And so those were the best three days that I've had in 14 months. I mean, I've been in depression for 12 months now since January last year, and I was very excited for the last three days. Every meeting that I went to was great opportunities that I am -- new opportunities that I am 90% sure that we're going to hit the home runs on these accounts. And that's just -- you kind of -- it's kind of one of those things that you've got a crawl before you walk, and you got to see some sign of life before it starts coming back.

And that's David Parker personally, but that's not our sales team. That's the first that I have experienced this year was the last three days and I was excited about what I felt in the last three days.

Jack Atkins -- Stephens Inc. -- Analyst

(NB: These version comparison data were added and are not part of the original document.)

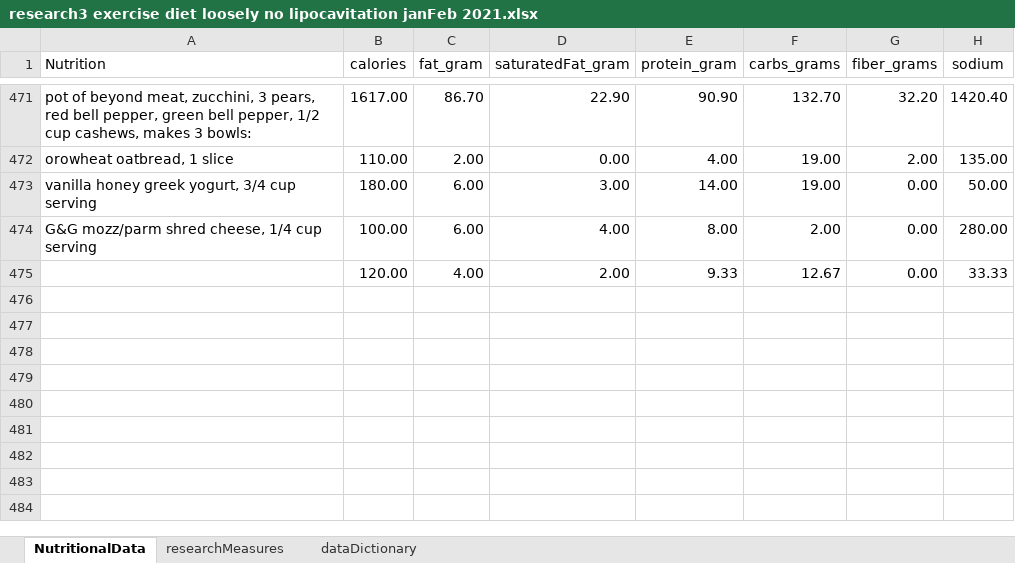
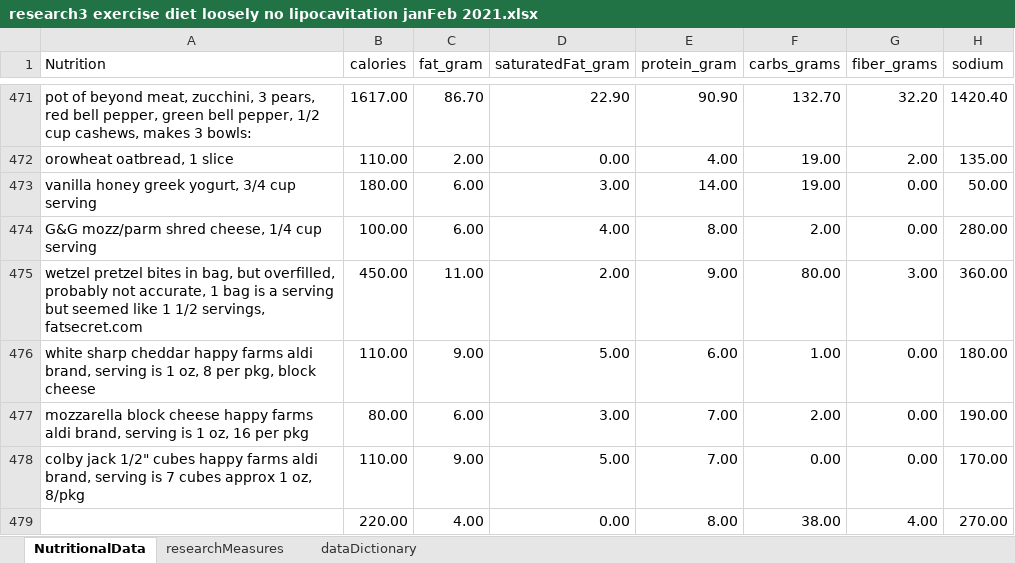
Before and after one commit to JanJanJan2018/lipocavitation-dieting-exercise-21-day-research, an Excel workbook: research3 exercise diet loosely no lipocavitation janFeb 2021.xlsx, sheet NutritionalData, drawn as a sheet; only a part is shown, gaps mark what is left out; values as stored, in another font and other column widths than the file's, no borders; 1 other sheet too large or unreadable and not compared; removed rows and columns are numbered as before the commit, all else as after; the diff names each change by its address in the sheet, - before the commit and + after, or states it on an @@ line.

```diff
--- a/research3 exercise diet loosely no lipocavitation janFeb 2021.xlsx (sheet NutritionalData)
+++ b/research3 exercise diet loosely no lipocavitation janFeb 2021.xlsx (sheet NutritionalData)
-row 475:  | 120.00 | 4.00 | 2.00 | 9.33 | 12.67 | 0.00 | 33.33
+row 475: wetzel pretzel bites in bag, but overfilled, probably not accurate, 1 bag is a serving but seemed like 1 1/2 servings, fatsecret.com | 450.00 | 11.00 | 2.00 | 9.00 | 80.00 | 3.00 | 360.00
+row 476: white sharp cheddar happy farms aldi brand, serving is 1 oz, 8 per pkg, block cheese | 110.00 | 9.00 | 5.00 | 6.00 | 1.00 | 0.00 | 180.00
+row 477: mozzarella block cheese happy farms aldi brand, serving is 1 oz, 16 per pkg | 80.00 | 6.00 | 3.00 | 7.00 | 2.00 | 0.00 | 190.00
+row 478: colby jack 1/2" cubes happy farms aldi brand, serving is 7 cubes approx 1 oz, 8/pkg | 110.00 | 9.00 | 5.00 | 7.00 | 0.00 | 0.00 | 170.00
+row 479:  | 220.00 | 4.00 | 0.00 | 8.00 | 38.00 | 4.00 | 270.00
```
Also changed, not shown: sheet researchMeasures.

Okay. That's encouraging. That's encouraging to hear. Shifting gears here for a minute. And I guess this question is for any of you, guys, but just would be curious if you could expand a bit on the managed services pipeline and the recent wins there. And I guess as you guys, you're thinking about the opportunity set, the revenue potential for that business in 2020, could you maybe kind of help us put some brackets around that and if there are any sort of start-up costs associated with those new contracts.

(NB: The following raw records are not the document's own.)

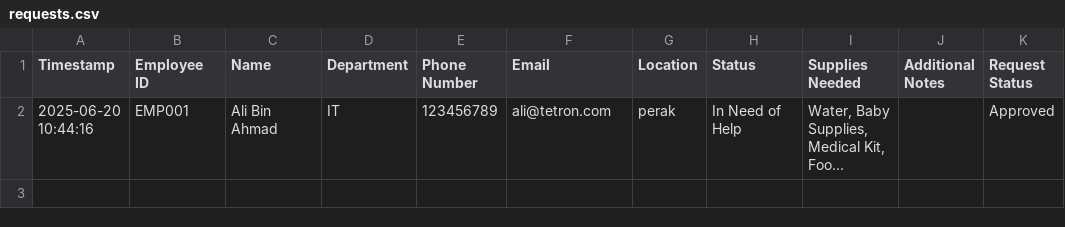
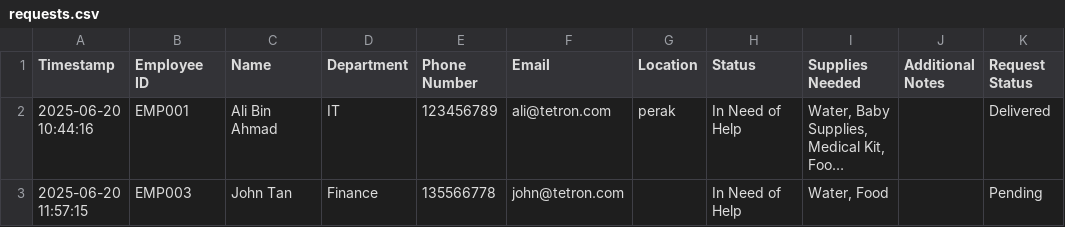
Before and after one commit to pejalgit71/DSA, a CSV file: requests.csv, drawn as a sheet; long unchanged cells end in …; the diff names each change by its address in the sheet, - before the commit and + after, or states it on an @@ line.

Commit message:
Add files via upload

```diff
--- a/requests.csv
+++ b/requests.csv
-K2 (Request Status): Approved
+K2 (Request Status): Delivered
+row 3: 2025-06-20 11:57:15 | EMP003 | John Tan | Finance | 135566778 | john@tetron.com |  | In Need of Help | Water, Food |  | Pending
```
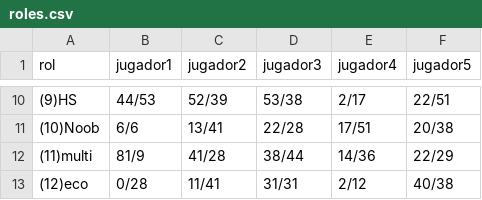
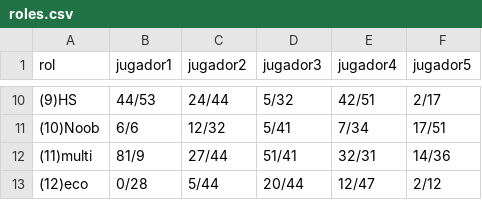
Before and after one commit to ecornejog/fantasy, a CSV file: roles.csv, drawn as a sheet; only a part is shown, gaps mark what is left out; the diff covers the shown part only.

```diff
--- a/roles.csv
+++ b/roles.csv
@@ -10,4 +10,4 @@ rol,jugador1,jugador2,jugador3,jugador4,jugador5
-(9)HS,44/53,52/39,53/38,2/17,22/51
-(10)Noob,6/6,13/41,22/28,17/51,20/38
-(11)multi,81/9,41/28,38/44,14/36,22/29
-(12)eco,0/28,11/41,31/31,2/12,40/38
+(9)HS,44/53,24/44,5/32,42/51,2/17
+(10)Noob,6/6,12/32,5/41,7/34,17/51
+(11)multi,81/9,27/44,51/41,32/31,14/36
+(12)eco,0/28,5/44,20/44,12/47,2/12
```
Also changed, not shown: 29 edited cells elsewhere in this file, boosters.csv, jugadores.csv, 1 other file.
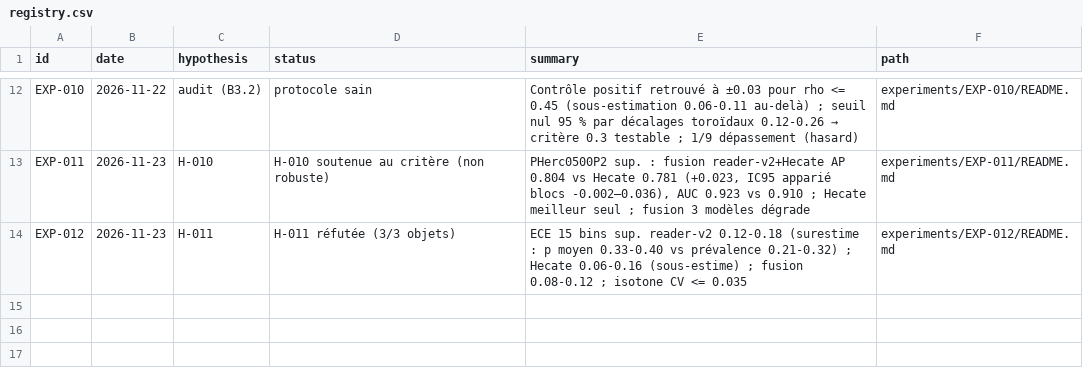
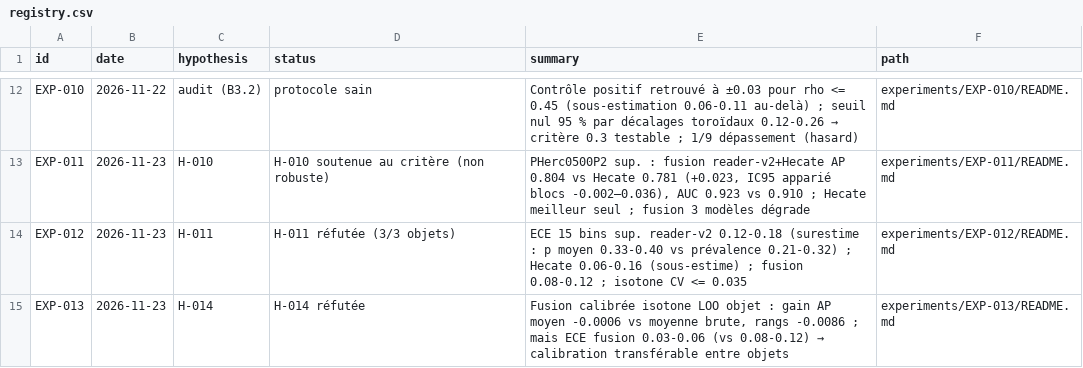
Before and after one commit to nevenfo/vesuvius-autonomous-research, a CSV file: experiments/registry.csv, drawn as a sheet; only a part is shown, gaps mark what is left out; the diff names each change by its address in the sheet, - before the commit and + after, or states it on an @@ line.

```diff
--- a/experiments/registry.csv
+++ b/experiments/registry.csv
+row 15: EXP-013 | 2026-11-23 | H-014 | H-014 réfutée | Fusion calibrée isotone LOO objet : gain AP moyen -0.0006 vs moyenne brute, rangs -0.0086 ; mais ECE fusion 0.03-0.06 (vs 0.08-0.12) → calibration transférable entre objets | experiments/EXP-013/README.md
```
Also changed, not shown: 8 other files.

Joey Hogan -- President and Chief Operating Officer

Hi, Jack. It's Joey. The way that I would kind of try to simply answer that -- and this includes dedicated, because we look at dedicated with our managed freight together, so it's kind of our logistics group. So we've got five start-ups in the next four months that are pretty significant. And that -- I mean, the management team has done a great job of building start-up plans for those. But we've never done it, and that's a significant challenge for us.

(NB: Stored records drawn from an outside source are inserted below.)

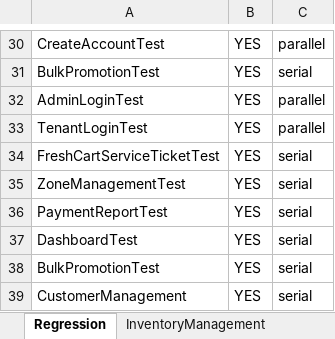
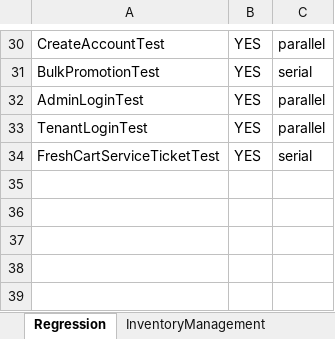
Before and after one commit to trigitaltech/nipige_qa_automation, an Excel workbook: src/resources/data/testData.xlsx, sheet Regression, drawn as a sheet; only a part is shown, gaps mark what is left out; values as stored, in another font and other column widths than the file's, no borders; the diff names each change by its address in the sheet, - before the commit and + after, or states it on an @@ line.

Commit message:
Fixed customer management testcases in excel sheet

```diff
--- a/src/resources/data/testData.xlsx (sheet Regression)
+++ b/src/resources/data/testData.xlsx (sheet Regression)
-row 35: ZoneManagementTest | YES | serial
-row 36: PaymentReportTest | YES | serial
-row 37: DashboardTest | YES | serial
-row 38: BulkPromotionTest | YES | serial
-row 39: CustomerManagement | YES | serial
```
Also changed, not shown: sheet CustomerManagement, sheet PaymentReportTest, sheet DashboardTest.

I'm very proud of how the whole enterprise has worked together, including shared services teams, for those start-ups. So it's significant. I must say $40 million to -- yeah, $60 million -- I'm going to adjust it here. It's almost like $50 million to $60 million of annualized opportunity for those, and that's huge. That's huge. But we've got to bring them across the go line, we've got to get assimilated, we've got to have a 90 day, we've got to be great the first 90 days [Indecipherable] critical. So, of those five, dedicated -- two dedicated, one managed freight and two warehouse. It is the -- it's pieces of us. And so that's neat because it's kind of spread out across that kind of logistics offering.

I did see this -- I would say, it kind of piggyback on what David said on the highway or one-way side. Yeah, I went through it pretty detail this morning on those. It's exciting there also. Now, you got to get them across the go line [Indecipherable] strategy that David alluded to, starting to leave the marketplace. So we started seeing that just some date that we tried last summer.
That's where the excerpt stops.